Mapping a Virus
Professor's Research Aims to Demystify HIV
“Seeing is believing.” Coming from a scientist that might sound tired or cliché. But for Schuyler van Engelenburg, that idea is the North Star. What he learns about HIV through his hand-built microscope’s viewfinder is the “ultimate proof,” confirming some things scientists thought they knew about the virus, and uncovering new potential avenues for treating it.
“Take maybe the finest human hair — the tip of an eyelash. That’s maybe 80 microns. This is 800 times smaller than that. But we can see it. We can image this stuff. And that’s the amazing thing.”
That’s the scale on which van Engelenburg, an assistant professor in the Department of Biological Sciences, must work as he peers deep into the inner mechanisms of the human immunodeficiency virus (HIV). Bolstered by a $1.76 million grant from the National Institutes of Health (NIH), van Engelenburg’s research is focused on imaging HIV to create an exhaustive roadmap of the virus’ functions. His work could well aid in drug and vaccine development.
If a single HIV particle is the setting for van Engelenburg’s research story, the two main characters are the molecules “Gag” and “Envelope.” Understanding and disrupting the clandestine meeting of these two molecules, says van Engelenburg, may be a crucial tool in stopping the virus’ spread.
“Gag is the structural molecule for the virus. It binds and packages the genome, which is the blueprint to pass on to the next cell,” he explains. “The other core component is Envelope. You can think of Envelope as being like a virus’ key to enter into the next cell … so it’s ferrying the genome to the next susceptible cell.” Without this meeting of Gag and Envelope, HIV cannot spread from one cell to the next.
But figuring out why that is and how to prevent that meeting are questions that remain unsolved. “It’s basically like a whodunit murder mystery: who, what, when, where, how and why,” van Engelenburg says. “With the tools we have developed, we are able to track single molecules of envelope, and we are able to image single virus assembly sites on the surface of infected cells. With this ability to interrogate what we call the spatiotemporal dynamics, essentially the ‘when’ and the ‘where,’ we are now quantitatively describing how and when Envelope and Gag find each other.”
In doing so, van Engelenburg plans to develop a set of rules that illuminate the functions of even the tiniest segments of the virus. “We are now going back in and mutating the virus by just taking out little pieces of the region where we think these two proteins might be interacting and asking whether this prevents Envelope and Gag from finding each other,” he says.

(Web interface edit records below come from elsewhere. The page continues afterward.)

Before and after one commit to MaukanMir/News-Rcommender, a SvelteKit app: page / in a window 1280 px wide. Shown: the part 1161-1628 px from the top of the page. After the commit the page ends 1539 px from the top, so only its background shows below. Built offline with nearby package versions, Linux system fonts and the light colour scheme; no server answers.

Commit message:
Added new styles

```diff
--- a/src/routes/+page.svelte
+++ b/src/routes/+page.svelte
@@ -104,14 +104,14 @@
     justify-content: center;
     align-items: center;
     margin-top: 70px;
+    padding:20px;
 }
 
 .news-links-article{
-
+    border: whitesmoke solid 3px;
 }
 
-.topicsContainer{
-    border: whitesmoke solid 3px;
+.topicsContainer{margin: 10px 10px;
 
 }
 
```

To make headway on this problem, van Engelenburg has developed his own microscopes, capable of taking on highly specific functions tailored to his research. “A fundamental theme of my laboratory is that we start with a biological question, and then we develop the technology to answer it,” he says. “My philosophy for science has always been that I want to be able to measure things that no one else can measure.”

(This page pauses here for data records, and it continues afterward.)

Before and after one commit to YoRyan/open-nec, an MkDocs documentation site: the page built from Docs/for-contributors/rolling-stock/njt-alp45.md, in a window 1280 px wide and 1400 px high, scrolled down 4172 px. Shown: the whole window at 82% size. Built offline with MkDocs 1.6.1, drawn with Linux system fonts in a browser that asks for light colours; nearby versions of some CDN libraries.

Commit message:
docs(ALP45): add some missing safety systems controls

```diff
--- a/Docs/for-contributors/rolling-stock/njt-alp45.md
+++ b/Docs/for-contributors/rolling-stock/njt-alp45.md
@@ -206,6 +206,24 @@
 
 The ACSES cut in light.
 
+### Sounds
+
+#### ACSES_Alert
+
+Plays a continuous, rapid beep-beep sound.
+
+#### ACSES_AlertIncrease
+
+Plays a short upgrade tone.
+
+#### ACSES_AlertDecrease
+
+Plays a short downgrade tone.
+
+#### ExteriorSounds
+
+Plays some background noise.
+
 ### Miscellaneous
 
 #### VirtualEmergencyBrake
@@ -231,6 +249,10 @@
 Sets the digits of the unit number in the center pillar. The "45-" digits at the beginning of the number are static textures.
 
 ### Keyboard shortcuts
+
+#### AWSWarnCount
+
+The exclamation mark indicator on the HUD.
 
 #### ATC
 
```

For example, when van Engelenburg and his team wanted to measure the displacement of a molecule, they needed a microscope capable of capturing rapid, minute movements. So, he started with a camera capable of running at 100 frames per second — three times the rate at which your television displays images — ensuring that not a single hop of the Envelope molecule would be missed.
In total, van Engelenburg has built three microscopes in his lab, carefully devising models on the computer, ordering parts, bolting components together and making adjustments through trial and error. It’s a process he honed during his postdoctoral work at NIH, where he worked under revered biologist Jennifer Lippincott-Schwartz. She helped develop imaging technology alongside physicists who won the Nobel Prize in Chemistry in 2014, instilling an understanding of the importance of cross-disciplinary work in van Engelenburg.
“I’m training my graduate students to be very interdisciplinary,” he says. “Modern problems in health and disease can’t be tackled by just one discipline anymore. We have to leverage the strengths of a lot of disciplines. What I work to do is to teach them a lot about cell biology, a lot about virology and a lot about microscope principles.”
Although van Engelenburg’s research doesn’t specifically aim to develop a cure for HIV, it could demystify especially tricky aspects of the virus and of similar viruses. Once drug makers understand the specifics of the Envelope-Gag partnership, Engelenburg explains, they could target that interaction and stop the virus before it can devastate.
“I always saw HIV as being a grand challenge,” van Engelenburg says. “It’s persisted for so long, and we are usually so good at stopping these things. … I really strongly believe that if we can understand how assembly occurs, we can potentially find an Achilles’ heel of sorts to jam up this very intricate process."